But the public relations world of diplomacy is less about truths and more about perceptions. And the Justice and Development Party (AKP) government is failing big time to play the game according to the rules. Ever since it dragged its feet to help save the Kurdish town Kobane in Syria from an ISIL siege, it is failing to pass the message across that its enemy are not the Kurds but the PKK terrorists. Yet how convincing can you be when the leader of the pro-Kurdish political party is in prison based on legal arguments that do not meet the universal judicial criteria.
In addition, if Turkey wants to get its allies on its side against the PKK, it needs to make the right move at the right time.
Let’s look at the timing.
It is not the first time that Turkey is showing its uneasiness concerning NATO’s strategy to focus on the “eastern” flank at the expense of the “southern” flank. In view of Turkey’s rapprochement with Russia, this could be perceived as a Turkish effort to please Moscow. This is not the case. It has to do more with answering Turkey’s security needs facing the challenges on the southern front than underestimating the threat coming from Russia. Otherwise, Turkey would not have approved previous NATO plans against Russia.
Turkey’s move comes at a time when there are deep rifts among allies concerning the future of NATO.
It has been only a few weeks since France’s President Emmanuel Macron called the brain death of NATO, sparking fierce reaction from other members.

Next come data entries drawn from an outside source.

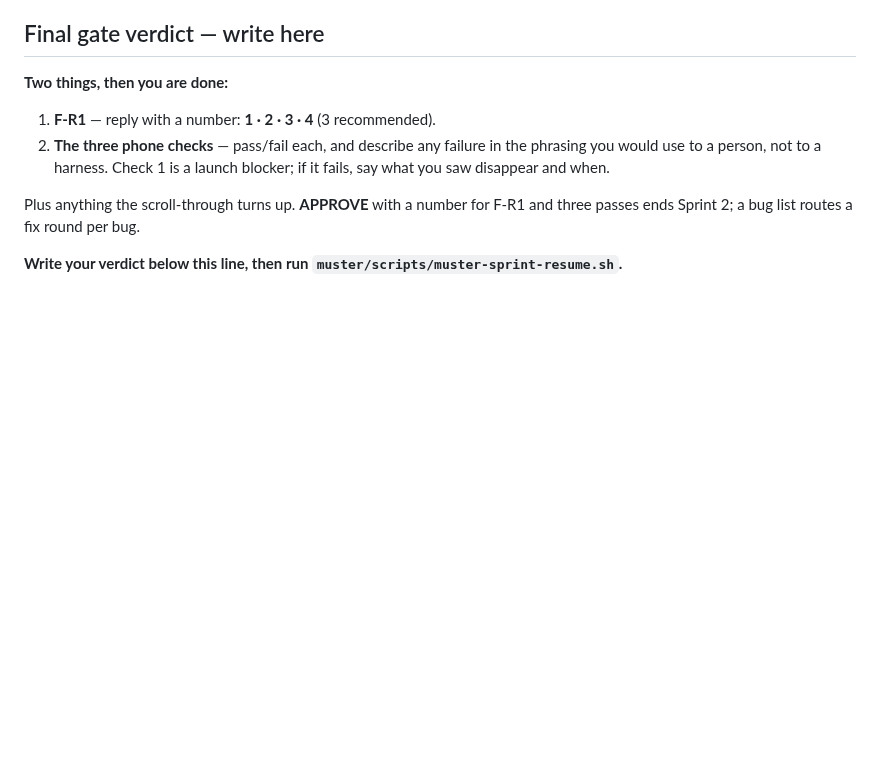
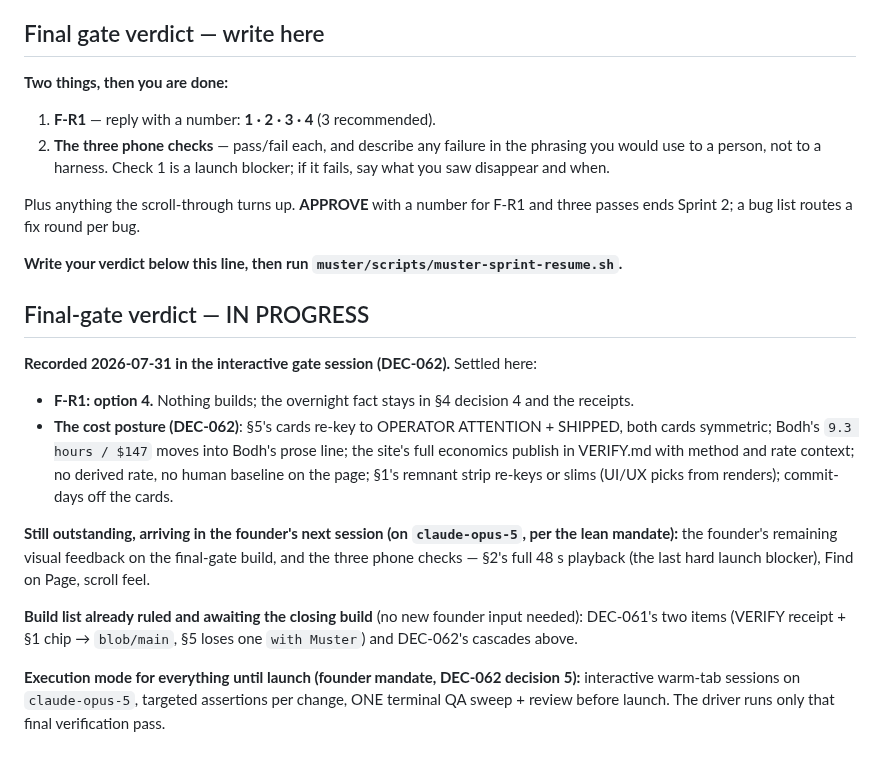
Before and after one commit to thinkArhant/muster-ai-site, a Markdown page: knowledge-base/wave-review.md, the part around the change. Rendered like a GitHub page; blank space fills up the shorter version.

```diff
--- a/knowledge-base/wave-review.md
+++ b/knowledge-base/wave-review.md
@@ -648,3 +648,25 @@ Plus anything the scroll-through turns up. **APPROVE** with a number for F-R1 an
 Sprint 2; a bug list routes a fix round per bug.
 
 **Write your verdict below this line, then run `muster/scripts/muster-sprint-resume.sh`.**
+
+## Final-gate verdict — IN PROGRESS
+
+**Recorded 2026-07-31 in the interactive gate session (DEC-062).** Settled here:
+
+- **F-R1: option 4.** Nothing builds; the overnight fact stays in §4 decision 4 and the receipts.
+- **The cost posture (DEC-062)**: §5's cards re-key to OPERATOR ATTENTION + SHIPPED, both cards
+  symmetric; Bodh's `9.3 hours / $147` moves into Bodh's prose line; the site's full economics
+  publish in VERIFY.md with method and rate context; no derived rate, no human baseline on the
+  page; §1's remnant strip re-keys or slims (UI/UX picks from renders); commit-days off the cards.
+
+**Still outstanding, arriving in the founder's next session (on `claude-opus-5`, per the lean
+mandate):** the founder's remaining visual feedback on the final-gate build, and the three phone
+checks — §2's full 48 s playback (the last hard launch blocker), Find on Page, scroll feel.
+
+**Build list already ruled and awaiting the closing build** (no new founder input needed):
+DEC-061's two items (VERIFY receipt + §1 chip → `blob/main`, §5 loses one `with Muster`) and
+DEC-062's cascades above.
+
+**Execution mode for everything until launch (founder mandate, DEC-062 decision 5):** interactive
+warm-tab sessions on `claude-opus-5`, targeted assertions per change, ONE terminal QA sweep +
+review before launch. The driver runs only that final verification pass.
```
Also changed, not shown: knowledge-base/decision-log.md (+46 -0 lines).
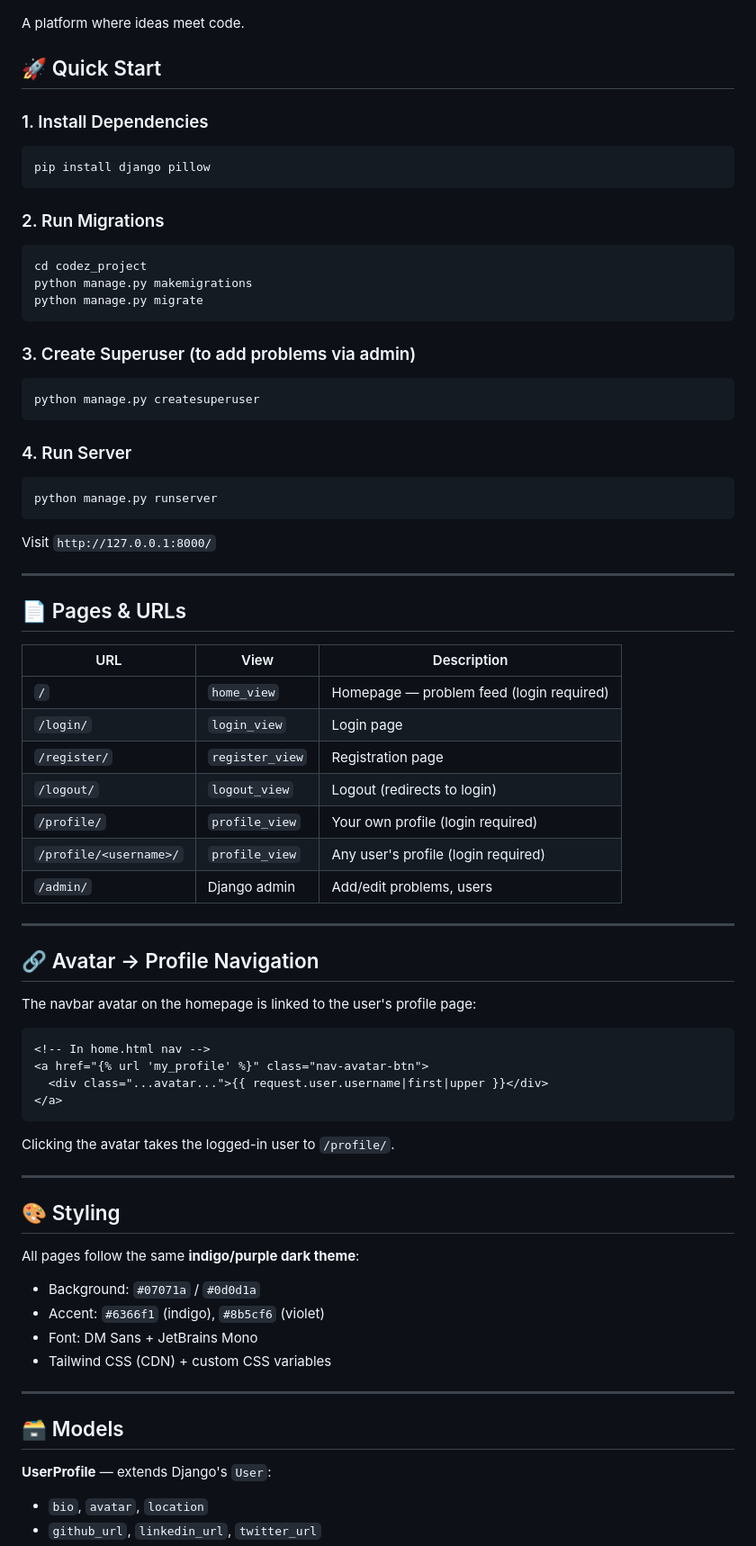
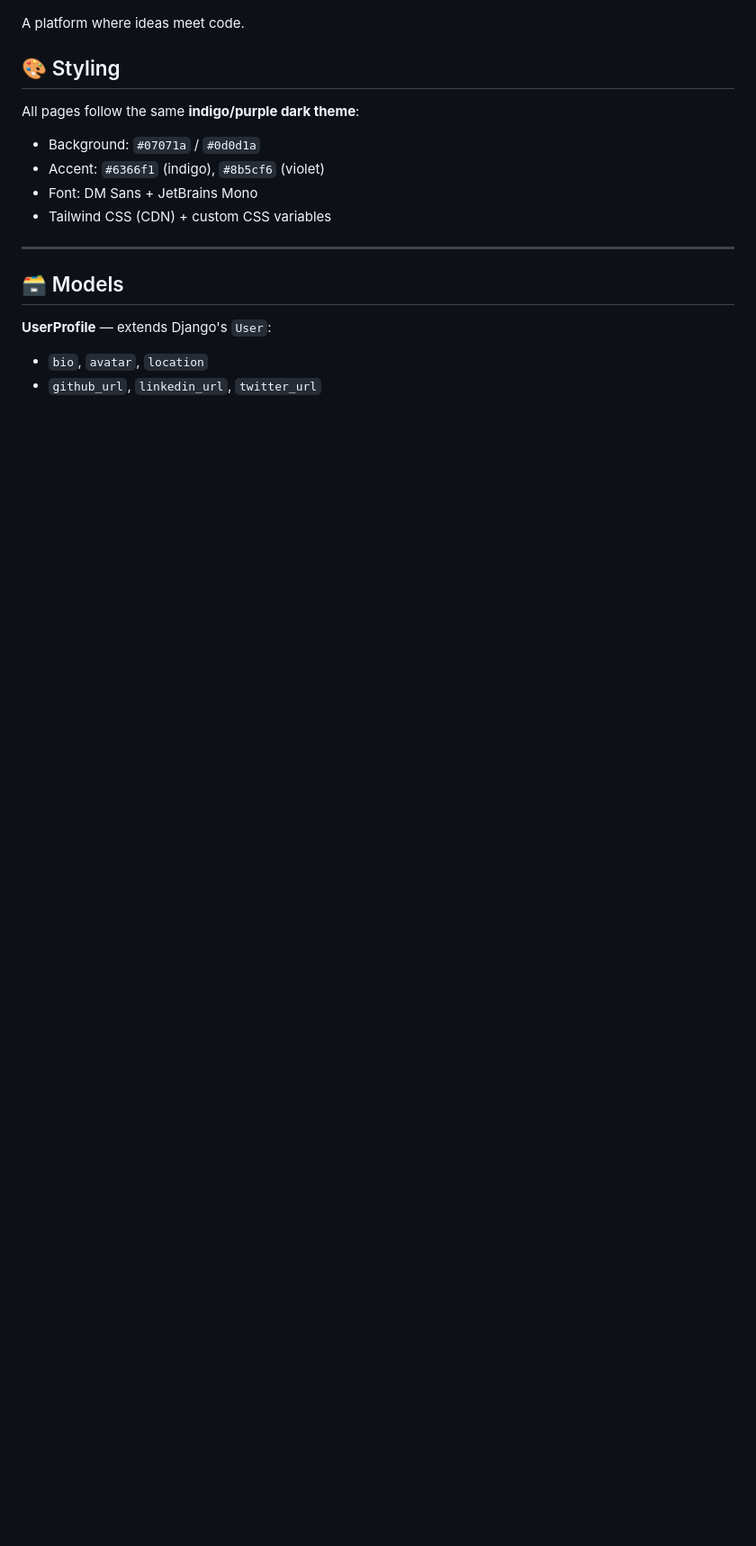
Before and after one commit to mr-lohith/code_z, a Markdown page: README.md, the part around one of its changes. Shown at 90% size. Rendered like a GitHub page; blank space fills up the shorter version.

````diff
--- a/README.md
+++ b/README.md
@@ -6,62 +6,7 @@ code z is a community-driven platform where developers and engineers collaborate
 ![IdeaHub Logo](ideahub_logo%20.png)
 
 A platform where ideas meet code.
-## 🚀 Quick Start
 
-### 1. Install Dependencies
-```bash
-pip install django pillow
-```
-
-### 2. Run Migrations
-```bash
-cd codez_project
-python manage.py makemigrations
-python manage.py migrate
-```
-
-### 3. Create Superuser (to add problems via admin)
-```bash
-python manage.py createsuperuser
-```
-
-### 4. Run Server
-```bash
-python manage.py runserver
-```
-
-Visit `http://127.0.0.1:8000/`
-
----
-
-## 📄 Pages & URLs
-
-| URL | View | Description |
-|-----|------|-------------|
-| `/` | `home_view` | Homepage — problem feed (login required) |
-| `/login/` | `login_view` | Login page |
-| `/register/` | `register_view` | Registration page |
-| `/logout/` | `logout_view` | Logout (redirects to login) |
-| `/profile/` | `profile_view` | Your own profile (login required) |
-| `/profile/<username>/` | `profile_view` | Any user's profile (login required) |
-| `/admin/` | Django admin | Add/edit problems, users |
-
----
-
-## 🔗 Avatar → Profile Navigation
-
-The navbar avatar on the homepage is linked to the user's profile page:
-
-```html
-<!-- In home.html nav -->
-<a href="{% url 'my_profile' %}" class="nav-avatar-btn">
-  <div class="...avatar...">{{ request.user.username|first|upper }}</div>
-</a>
-```
-
-Clicking the avatar takes the logged-in user to `/profile/`.
-
----
 
 ## 🎨 Styling
 
````
Also changed, not shown: other parts of README.md (+5 -15 lines).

While Macron talks about strategic autonomy, the Baltics, and Eastern European countries, among them Poland, do not favor the weakening of defense ties with Washington.
Some believe that the story was intentionally leaked to prove Macron’s point that NATO cannot be trusted against Russian aggression. While Turkey’s move might be seen as vindicating France’s point, to what degree will it help Turkey’s cause?
At any rate, whose idea was it to test Russian anti-ballistic defense system S-400 with Turkish F-16 fighter jets ahead of a NATO summit? Was it a calculated move to send a signal to those who claim the deployment of S-400s will put at risk sensitive technology of NATO’s inventory? If so, what’s the point of strengthening the hands of those who claim Turkey can no longer be a trusted ally? If it is not calculated, then we are talking about a totally different situation where diplomacy without coordination and consistency can lead to detrimental consequences.
Turkey looks set on capitalizing on its nuisance value by using a brinkmanship method. We will see whether this will bring the desired outcome. And if it does bring the desired outcome, we will also have to see the damage that will be inflicted on Turkey’s already strained relations with its allies.
On the other side, Western opinion leaders (and I am not talking about politicians who seem not to do much thinking these days) should think about the reasons why Turkey felt the need to use its nuisance value. Could it also be because it was left no option by its allies, which remained indifferent to its repeated calls on its security concerns no matter how inappropriately they were voiced?